The Church is the
communio of each baptized person with the Father through Christ in the Spirit. It is the
communio of all who are fellow-sharers in the divine nature. “The faithful are
one because, in the Spirit, they are in
communion with the Son and, in him, share in his
communion with the Father…” (Pope John Paul II,
Ut Unum Sint, 9).
Christ, who formed his Church as a
communio, did not leave his followers without the means to remain one. Christ instituted the Twelve to lead his Church. “He constituted [them] in the form of a college or permanent assembly, at the head of which he placed Peter, chosen from among them"
(Lumen Gentium, 19). The Good Shepherd conferred on Peter the task of keeping the Church united as one flock, as one
communio of truth and life.
When Peter confessed Jesus as the Messiah and Son of the Living God at Caesarea Philippi, Jesus said to Peter, “
You are Peter and on this rock I will build my Church” (Mt 16:18). Peter was to have a foundational role in the life of the Church. At the Last Supper, Jesus already knew that the Evil One would scatter his flock. Because of the role Jesus was giving Peter, he told him, “
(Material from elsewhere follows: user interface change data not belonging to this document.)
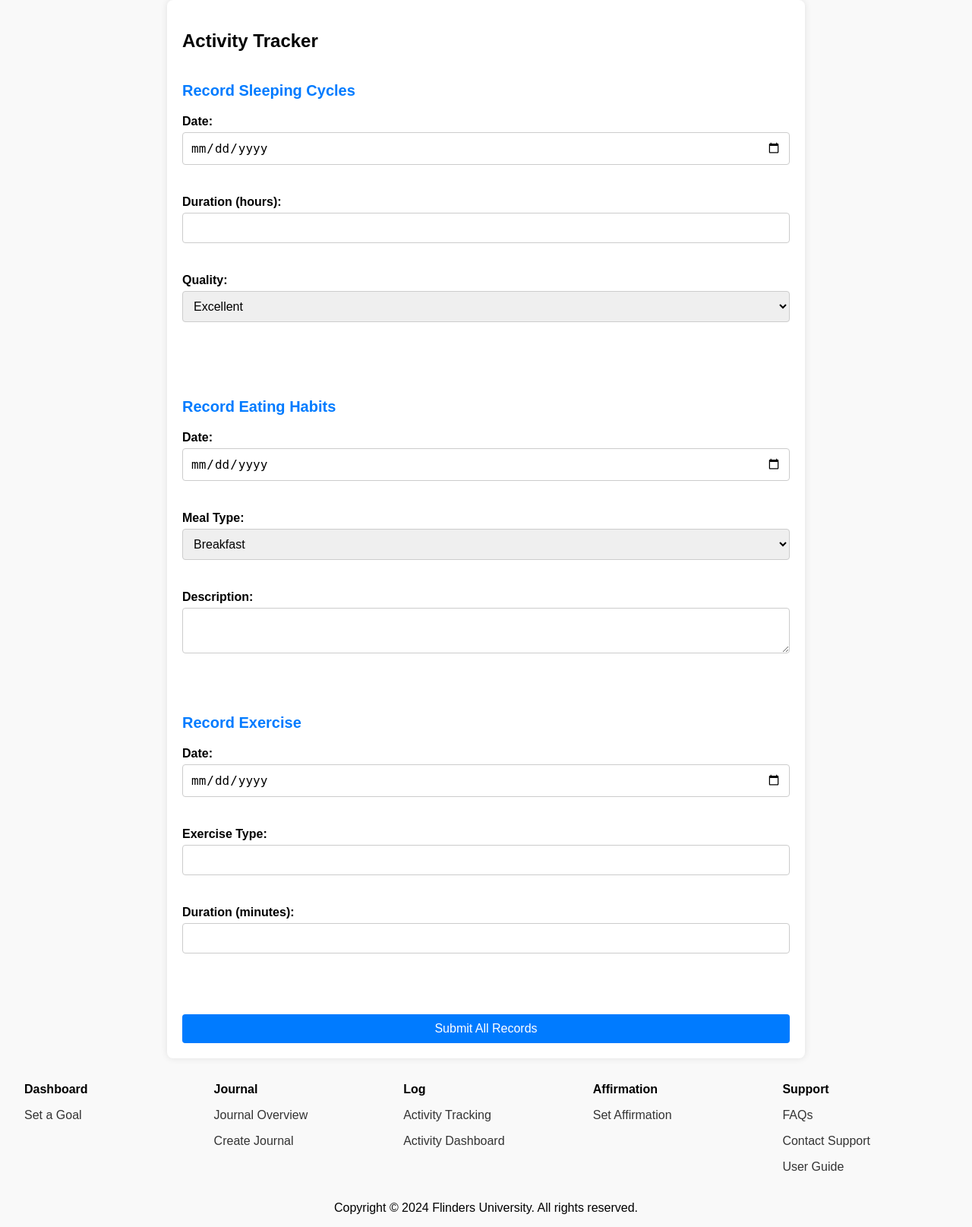
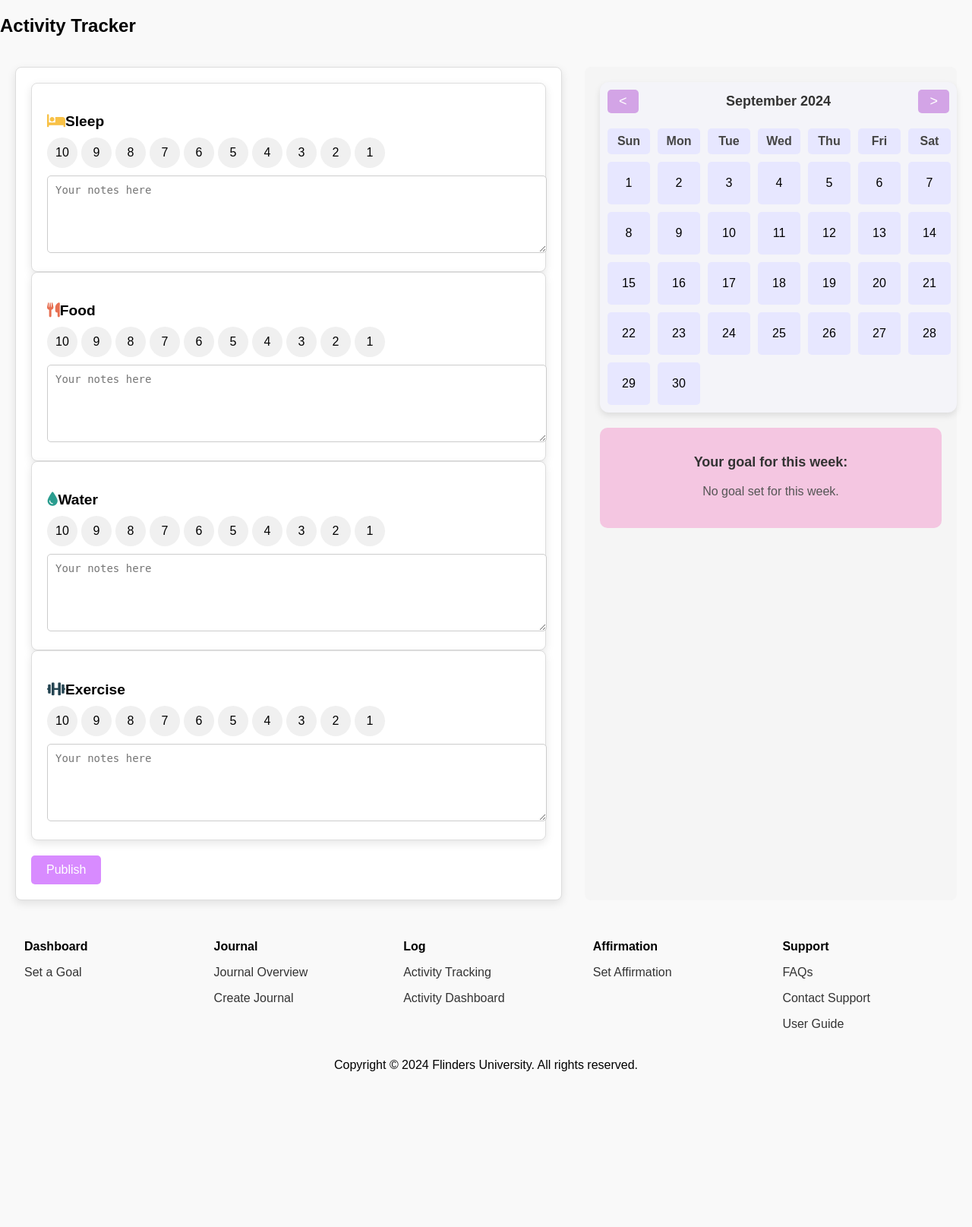
Before and after one commit to tkln1200/cycle3, a PHP site: page /pages/patient/activity_tracker.php in a window 1280 px wide. Shown: the part 50-1665 px from the top of the page at 76% size. After the commit the page ends 1460 px from the top, so only its background shows below. Run offline with PHP 8.4, Linux system fonts and the light colour scheme; data that the repository does not hold is empty.

Commit message:
completed the activity-tracker section

```diff
--- a/NNY-1/assets/css/activity-tracker.css
+++ b/NNY-1/assets/css/activity-tracker.css
@@ -1,81 +1,167 @@
-.activity-tracker-main {
+.content-container {
+  display: flex;
+  justify-content: space-between;
+  gap: 20px;
   padding: 20px;
-  max-width: 800px;
-  margin: 0 auto;
-  background-color: #fff;
-  box-shadow: 0 0 10px rgba(0, 0, 0, 0.1);
-  border-radius: 8px;
 }
 
 .activity-tracker-section {
-  margin-bottom: 40px;
+  flex: 1;
+  background-color: #ffffff;
+  border-radius: 8px;
+  padding: 20px;
+  box-shadow: 0px 4px 12px rgba(0, 0, 0, 0.1);
+  border: 1px solid #ddd;
 }
 
 .activity-tracker-section h3 {
-  font-size: 20px;
-  margin-bottom: 20px;
-  color: #007bff;
+  display: flex;
+  align-items: center;
+  font-size: 1.2rem;
+  margin-bottom: 10px;
 }
 
-.activity-tracker-form {
+.activity-tracker-section .rating-buttons {
   display: flex;
-  flex-direction: column;
+  gap: 5px;
+  margin-bottom: 10px;
 }
 
-.activity-tracker-form label {
-  margin-bottom: 5px;
-  font-weight: bold;
+.rating-buttons button {
+  border: none;
+  background-color: #f0f0f0;
+  border-radius: 50%;
+  width: 40px;
+  height: 40px;
+  font-size: 16px;
+  cursor: pointer;
+  transition: background-color 0.3s ease;
 }
 
-.activity-tracker-form .form-group {
-  display: flex;
-  flex-direction: column;
+.rating-buttons button.active {
+  background-color: #f8c146;
+  color: white;
+}
+
+.activity-notes {
+  width: 100%;
+  height: 80px;
+  padding: 10px;
+  font-size: 14px;
+  border: 1px solid #ccc;
+  border-radius: 5px;
+}
+
+.publish-btn {
+  background-color: #d88bff;
+  color: white;
+  padding: 10px 20px;
+  border: none;
+  border-radius: 5px;
+  font-size: 16px;
+  cursor: pointer;
+  margin-top: 20px;
+}
+
+.publish-btn:hover {
+  background-color: #c576e5;
+}
+
+.activity-tracker-main {
+  width: 100%;
+}
+.side-section {
+  width: 450px;
+  background-color: #f5f5f5;
+  padding: 20px;
+  border-radius: 8px;
+  margin-left: 10px;
+}
+
+.side-section h3 {
+  font-size: 1.2rem;
   margin-bottom: 20px;
 }
 
-.activity-tracker-form .form-group label {
-  margin-bottom: 5px;
+.side-section p {
+  font-size: 14px;
+  line-height: 1.6;
 }
 
-.activity-tracker-form .form-group textarea {
+.calendar-container {
+  background-color: #f4f4f9;
   padding: 10px;
-  border: 1px solid #ccc;
-  border-radius: 4px;
-  font-size: 16px;
+  border-radius: 12px;
+  margin-bottom: 20px;
   width: 100%;
-  box-sizing: border-box;
-  resize: vertical;
 }
 
-.activity-tracker-form input[type="date"],
-.activity-tracker-form input[type="number"],
-.activity-tracker-form input[type="text"],
-.activity-tracker-form select {
-  padding: 10px;
-  margin-bottom: 20px;
-  border: 1px solid #ccc;
-  border-radius: 4px;
-  font-size: 16px;
-  width: 100%;
-  box-sizing: border-box;
+#goalSection {
+  background-color: #f4c6e1;
+  padding: 20px;
+  border-radius: 10px;
+  text-align: center;
 }
 
-.activity-tracker-form button[type="submit"] {
-  padding: 10px 20px;
-  background-color: #007bff;
-  color: #fff;
+#goalSection h2 {
+  font-size: 18px;
+  font-weight: bold;
+  color: #333;
+}
+
+#goalSection p {
+  font-size: 16px;
+  color: #555;
+  margin-top: 10px;
+}
+
+.calendar-header {
+  display: flex;
+  justify-content: space-between;
+  align-items: center;
+  width: 100%;
+}
+
+.calendar-header button {
+  background-color: #d3a4e6;
+  color: white;
   border: none;
-  border-radius: 4px;
-  font-size: 16px;
+  padding: 5px 15px;
+  font-size: 18px;
   cursor: pointer;
 }
 
-.activity-tracker-form button[type="submit"]:hover {
-  background-color: #0056b3;
+.calendar-wrapper {
+  display: grid;
+  grid-template-columns: repeat(7, 1fr);
+  gap: 3px;
+  margin-top: 10px;
 }
 
-/* Vertical layout for Record Eating Habits */
-.vertical-layout .form-group {
-  display: flex;
-  flex-direction: column;
+.calendar-grid div {
+  background-color: #e7e7ff;
+  padding: 8px;
+  text-align: center;
+  border-radius: 5px;
 }
+
+.weekday {
+  font-weight: bold;
+  color: #444;
+}
+
+.icon.sleep-icon i {
+  color: #f8c146;
+}
+
+.icon.food-icon i {
+  color: #e76f51;
+}
+
+.icon.water-icon i {
+  color: #2a9d8f;
+}
+
+.icon.exercise-icon i {
+  color: #264653;
+}
--- a/NNY-1/pages/patient/activity_tracker.php
+++ b/NNY-1/pages/patient/activity_tracker.php
@@ -1,5 +1,6 @@
 <!DOCTYPE html>
 <html lang="en">
+
 <head>
   <meta charset="UTF-8" />
   <meta name="viewport" content="width=device-width, initial-scale=1.0" />
@@ -7,112 +8,163 @@
   <link rel="stylesheet" href="../../assets/css/shared.css" />
   <link rel="stylesheet" href="../../assets/css/patient.css" />
   <link rel="stylesheet" href="../../assets/css/activity-tracker.css" />
+  <link rel="stylesheet" href="https://cdnjs.cloudflare.com/ajax/libs/font-awesome/6.0.0-beta3/css/all.min.css">
 </head>
+
 <body>
   <header>
     <nav id="shared-header-patient">
-      <?php include_once ("../navigation/patient_nav.php")
-      ?>
+      <?php include_once("../navigation/patient_nav.php") ?>
     </nav>
   </header>
+
   <main class="activity-tracker-main">
     <h2>Activity Tracker</h2>
-      <form id="activity-tracker-form" class="activity-tracker-form">
-        <section id="sleeping-cycles" class="activity-tracker-section">
-          <h3>Record Sleeping Cycles</h3>
-          <div class="form-group">
-            <label for="sleep-date">Date:</label>
-            <input type="date" id="sleep-date" name="sleep-date" required />
+
+    <div class="content-container">
+      <form id="activity-tracker-form" class="activity-tracker-section" method="POST" action="activity_tracker.php">
+        <section class="activity-tracker-section">
+          <h3><span class="icon sleep-icon"><i class="fas fa-bed"></i></span> Sleep</h3>
+          <div class="rating-buttons">
+            <?php for ($i = 10; $i >= 1; $i--): ?>
+              <button type="button" data-rating="<?php echo $i; ?>"><?php echo $i; ?></button>
+            <?php endfor; ?>
           </div>
-          <div class="form-group">
-            <label for="sleep-duration">Duration (hours):</label>
-            <input
-              type="number"
-              id="sleep-duration"
-              name="sleep-duration"
-              min="0"
-              required
-            />
-          </div>
-          <div class="form-group">
-            <label for="sleep-quality">Quality:</label>
-            <select id="sleep-quality" name="sleep-quality" required>
-              <option value="excellent">Excellent</option>
-              <option value="good">Good</option>
-              <option value="average">Average</option>
-              <option value="poor">Poor</option>
-            </select>
-          </div>
+          <input type="hidden" name="sleepRating" id="sleepRating" />
+          <textarea class="activity-notes" name="sleepNotes" placeholder="Your notes here"></textarea>
         </section>
 
-        <section
-          id="eating-habits"
-          class="activity-tracker-section vertical-layout"
-        >
-          <h3>Record Eating Habits</h3>
-          <div class="form-group">
-            <label for="meal-date">Date:</label>
-            <input type="date" id="meal-date" name="meal-date" required />
+        <section class="activity-tracker-section">
+          <h3><span class="icon food-icon"><i class="fas fa-utensils"></i></span> Food</h3>
+          <div class="rating-buttons">
+            <?php for ($i = 10; $i >= 1; $i--): ?>
+              <button type="button" data-rating="<?php echo $i; ?>"><?php echo $i; ?></button>
+            <?php endfor; ?>
           </div>
-          <div class="form-group">
-            <label for="meal-type">Meal Type:</label>
-            <select id="meal-type" name="meal-type" required>
-              <option value="breakfast">Breakfast</option>
-              <option value="lunch">Lunch</option>
-              <option value="dinner">Dinner</option>
-              <option value="snack">Snack</option>
-            </select>
-          </div>
-          <div class="form-group">
-            <label for="meal-description">Description:</label>
-            <textarea
-              id="meal-description"
-              name="meal-description"
-              required
-            ></textarea>
-          </div>
+          <input type="hidden" name="foodRating" id="foodRating" />
+          <textarea class="activity-notes" name="foodNotes" placeholder="Your notes here"></textarea>
         </section>
 
-        <section id="exercise" class="activity-tracker-section">
-          <h3>Record Exercise</h3>
-          <div class="form-group">
-            <label for="exercise-date">Date:</label>
-            <input
-              type="date"
-              id="exercise-date"
-              name="exercise-date"
-              required
-            />
+        <section class="activity-tracker-section">
+          <h3><span class="icon water-icon"><i class="fas fa-tint"></i></span> Water</h3>
+          <div class="rating-buttons">
+            <?php for ($i = 10; $i >= 1; $i--): ?>
+              <button type="button" data-rating="<?php echo $i; ?>"><?php echo $i; ?></button>
+            <?php endfor; ?>
           </div>
-          <div class="form-group">
-            <label for="exercise-type">Exercise Type:</label>
-            <input
-              type="text"
-              id="exercise-type"
-              name="exercise-type"
-              required
-            />
-          </div>
-          <div class="form-group">
-            <label for="exercise-duration">Duration (minutes):</label>
-            <input
-              type="number"
-              id="exercise-duration"
-              name="exercise-duration"
-              min="0"
-              required
-            />
-          </div>
+          <input type="hidden" name="waterRating" id="waterRating" />
+          <textarea class="activity-notes" name="waterNotes" placeholder="Your notes here"></textarea>
         </section>
 
-        <button type="submit">Submit All Records</button>
+        <section class="activity-tracker-section">
+          <h3><span class="icon exercise-icon"><i class="fas fa-dumbbell"></i></span> Exercise</h3>
+          <div class="rating-buttons">
+            <?php for ($i = 10; $i >= 1; $i--): ?>
+              <button type="button" data-rating="<?php echo $i; ?>"><?php echo $i; ?></button>
+            <?php endfor; ?>
+          </div>
+          <input type="hidden" name="exerciseRating" id="exerciseRating" />
+          <textarea class="activity-notes" name="exerciseNotes" placeholder="Your notes here"></textarea>
+        </section>
+
+        <button class="publish-btn" type="submit">Publish</button>
       </form>
+
+      <div class="side-section">
+        <div class="calendar-container">
+          <div class="calendar-header">
+            <button id="prevMonth" onclick="prevMonth()">&lt;</button>
+            <h2 id="month-name">September 2024</h2>
+            <button id="nextMonth" onclick="nextMonth()">&gt;</button>
+          </div>
+          <div class="calendar-wrapper">
+            <div class="calendar-grid" id="calendar-grid">
+              <div class="weekday">Sun</div>
+              <div class="weekday">Mon</div>
+              <div class="weekday">Tue</div>
+              <div class="weekday">Wed</div>
+              <div class="weekday">Thu</div>
+              <div class="weekday">Fri</div>
+              <div class="weekday">Sat</div>
+            </div>
+          </div>
+        </div>
+
+        <div id="goalSection">
+          <h2>Your goal for this week:</h2>
+          <p id="weeklyGoalText">
+            <?php
+            require_once "patient-dashboard-connect.php";
+            $sql = "SELECT title FROM GOAL ORDER BY goalId DESC LIMIT 1";
+            $result = $conn->query($sql);
+            if ($result->num_rows > 0) {
+              $row = $result->fetch_assoc();
+              echo $row['title'];
+            } else {
+              echo "No goal set for this week.";
+            }
+            $conn->close();
+            ?>
+          </p>
+        </div>
+      </div>
+    </div>
   </main>
+
   <footer>
+    <?php include_once("../footer/patient_footer.php") ?>
+  </footer>
+  <script src="../../components/patient/activity-tracker.js"></script>
+  <script>
+    document.addEventListener("DOMContentLoaded", function() {
+      const buttons = document.querySelectorAll('.rating-buttons button');
+
+      buttons.forEach(button => {
+        button.addEventListener('click', function() {
+          const ratingValue = this.getAttribute('data-rating');
+          const section = this.closest('section');
+          const hiddenInput = section.querySelector('input[type="hidden"]');
+
+          const siblings = this.parentNode.querySelectorAll('button');
+          siblings.forEach(sibling => sibling.classList.remove('active'));
+
+          this.classList.add('active');
+          hiddenInput.value = ratingValue;
+        });
+      });
+    });
+  </script>
+</body>
+
+</html>
+
 <?php
-      include_once ("../footer/patient_footer.php")
+require_once "patient-dashboard-connect.php";
+
+if ($_SERVER['REQUEST_METHOD'] === 'POST') {
+  $sleepRating = $_POST['sleepRating'] ?: 0;
+  $sleepNotes = $_POST['sleepNotes'] ?: null;
+  $foodRating = $_POST['foodRating'] ?: 0;
+  $foodNotes = $_POST['foodNotes'] ?: null;
+  $waterRating = $_POST['waterRating'] ?: 0;
+  $waterNotes = $_POST['waterNotes'] ?: null;
+  $exerciseRating = $_POST['exerciseRating'] ?: 0;
+  $exerciseNotes = $_POST['exerciseNotes'] ?: null;
+  $createdDate = date('Y-m-d');
+
+  $sql = "INSERT INTO activity (sleepRating, sleepNotes, foodRating, foodNotes, waterRate, waterNotes, exerciseRating, exerciseNotes, createdDate)
+            VALUES (?, ?, ?, ?, ?, ?, ?, ?, ?)";
+
+  $stmt = $conn->prepare($sql);
+  $stmt->bind_param("isisisiss", $sleepRating, $sleepNotes, $foodRating, $foodNotes, $waterRating, $waterNotes, $exerciseRating, $exerciseNotes, $createdDate);
+
+  if ($stmt->execute()) {
+    echo "<script>alert('Activity log saved successfully!');</script>";
+  } else {
+    echo "<script>alert('Error saving activity log: " . $stmt->error . "');</script>";
+  }
+
+  $stmt->close();
+  $conn->close();
+}
 ?>
-    </footer>
-    <script src="activity-tracker.js"></script>
-  </body>
-</html>
```
Also changed, not shown: NNY-1/components/patient/activity-tracker.js (+62 -33 lines), NNY-1/pages/patient/activity.sql (added, +13 -0 lines). Lines whose indentation alone changed are shown as unchanged.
I have prayed for you, Simon, that your faith may not fail, and once you have recovered, you in your turn must strengthen your brothers” (Lk 22:32). Finally, after the Resurrection, Jesus solemnly commissioned Peter with his special role of shepherding the whole Church when he told him three times on the shore of Tiberias, “
Feed my lambs” (Jn 21:15-17).
This pastoral office belongs to the Church's very foundation. It continues in every age. Thus, in the mystery of God’s providence for the unity of the Church, the Pope, Bishop of Rome and Peter's successor, "is the perpetual and visible source and foundation of the unity both of the bishops and of the whole company of the faithful" (
Lumen Gentium, 22, 2).
Despite their office, some popes, such as John XII (937-964), the Borgia Alexander VI (1492-1503) and the Medici Clement VII (1523-1534), were no saints. Throughout her history, the Church has had to endure about ten corrupt popes. However, there have been 78 popes canonized and 9 beatified. In recent times, the face of the papacy has shown with the light of great holiness in Pius XII (1939-1958), John XXIII (1958-1963), Paul VI (1963-1978), John Paul I (1978), and John Paul II (1978-2005).
History can record the abuses of power, weakness and sins of individual men who have been the successors of Peter. But our faith as Catholics does not rest in man, but in Jesus the Good Shepherd who never abandons us. Despite the serious crises that have disturbed the Church, the Church has held on to the faith handed on by the Apostles. She has preserved all the elements and gifts that God wished the Church to have as his instrument of salvation for the world. The Lord is faithful to his promise to Peter and guides his Church by the power of the Holy Spirit. No human weakness can destroy what God intends.
How blessed we are these days to welcome among us Pope Benedict XVI. He comes as Successor to Peter, as visible head of the Church and the Vicar of Christ on earth. He comes “to proclaim this great truth: Jesus Christ is hope for men and women of every language, race, culture and social condition. Yes, Christ is the face of God present among us. Through him, our lives reach fullness, and together, both as individuals and peoples, we can become a family united by fraternal love, according to the eternal plan of God the Father” (Pope Benedict XVI in his video message to the United States, April 8, 2008). The words and personal witness of our Holy Father is a sign of the love of God who raises up for us a good shepherd for our times.